There's no piece of real estate more coveted for an NFL running back than the spot directly behind Peyton Manning. The Broncos quarterback is a force of nature, and his ability to diagnose defenses in real time puts his running backs in great position to succeed.
After a season playing behind Knowshon Moreno, Ball now gets his opportunity as the Broncos' top backfield option. Ball came on strong in Denver's final six regular season games, compiling 337 yards on 52 carries (6.48 yards per carry) and adding 15 catches for 102 yards. This is a powerful downhill runner who showed the ability to thrive as a rusher, receiver and blocker -- all qualifications in a Manning offense.
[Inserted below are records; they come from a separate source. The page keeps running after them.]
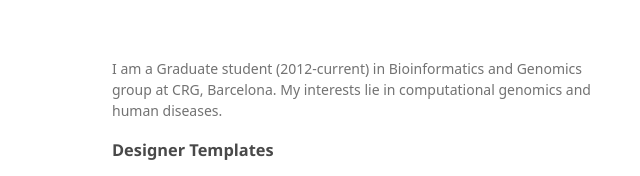
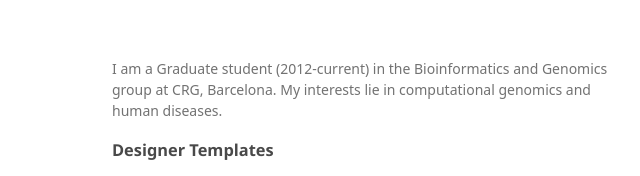
Before and after one commit to gireeshkbogu/gireeshbogu.github.io, a plain HTML site: page index.html in a window 1280 px wide. Shown: the top 176 px of the page, 458-1098 px from the left. Drawn offline with Linux system fonts and the light colour scheme; a web font is replaced by a local one.

Commit message:
Update index.html

```diff
--- a/index.html
+++ b/index.html
@@ -24,7 +24,7 @@
       </header>
       <section>
 
-<p>I am a Graduate student (2012-current) in Bioinformatics and Genomics group at CRG, Barcelona. My interests lie in computational genomics and human diseases. </p>
+<p>I am a Graduate student (2012-current) in the Bioinformatics and Genomics group at CRG, Barcelona. My interests lie in computational genomics and human diseases. </p>
 
 <h3>
 <a id="about-me" class="anchor" href="#about-me" aria-hidden="true"><span aria-hidden="true" class="octicon octicon-link"></span></a>Designer Templates</h3>
```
Ball showed undeniable growth as the season progressed, but it should be noted that the first half of his rookie year was not pretty. Through Week 8, Ball had 55 rushes for 177 yards (3.2 YPC) and one touchdown. He lost two fumbles in his first three games, leading to a disappearance from the team's game plan in Weeks 4 and 5.
Ball said the turning point came when he learned to properly anticipate Manning's pre-snap audibles. Manning often checks into a pass play that requires his running back to pick up a blitzer. When Ball got the hang of Manning's machinations, his fortunes changed.
"I started playing better then," Ball told The Denver Post in May. "I wish that it had happened earlier. I always tell myself, imagine what it would have been like had I begun like this."
After watching tape of every one of Ball's touches, we're not yet sold on his receiving abilities. Ball dealt with some drops, though he cleaned up that part of his game as the season progressed.
Moreno's absence should give Ball some peace of mind if he gets off to another slow start. Ronnie Hillman is the next man up if the starter falters.
Offensive coordinator Adam Gase said Ball was the Broncos player who made the biggest strides over the course of the 2013 season. Gase calls Ball a "full package" who can run, receive and block.
Manning's presence will create plenty of nickel and dime looks for Ball, who should see fewer eight-in-the-box looks than any running back in football. Denver's offensive line should also be improved, with the return of star left tackle Ryan Clady -- who missed most of last season with a Lisfranc injury -- creating a positive domino effect on the rest of the line.
Add it all up and Ball is set up to deliver Pro Bowl-level production -- 300 total touches, 1,300 rushing yards, 50 receptions and 10 TDs are all feasible benchmarks. Life in Peyton's posse creates a golden opportunity.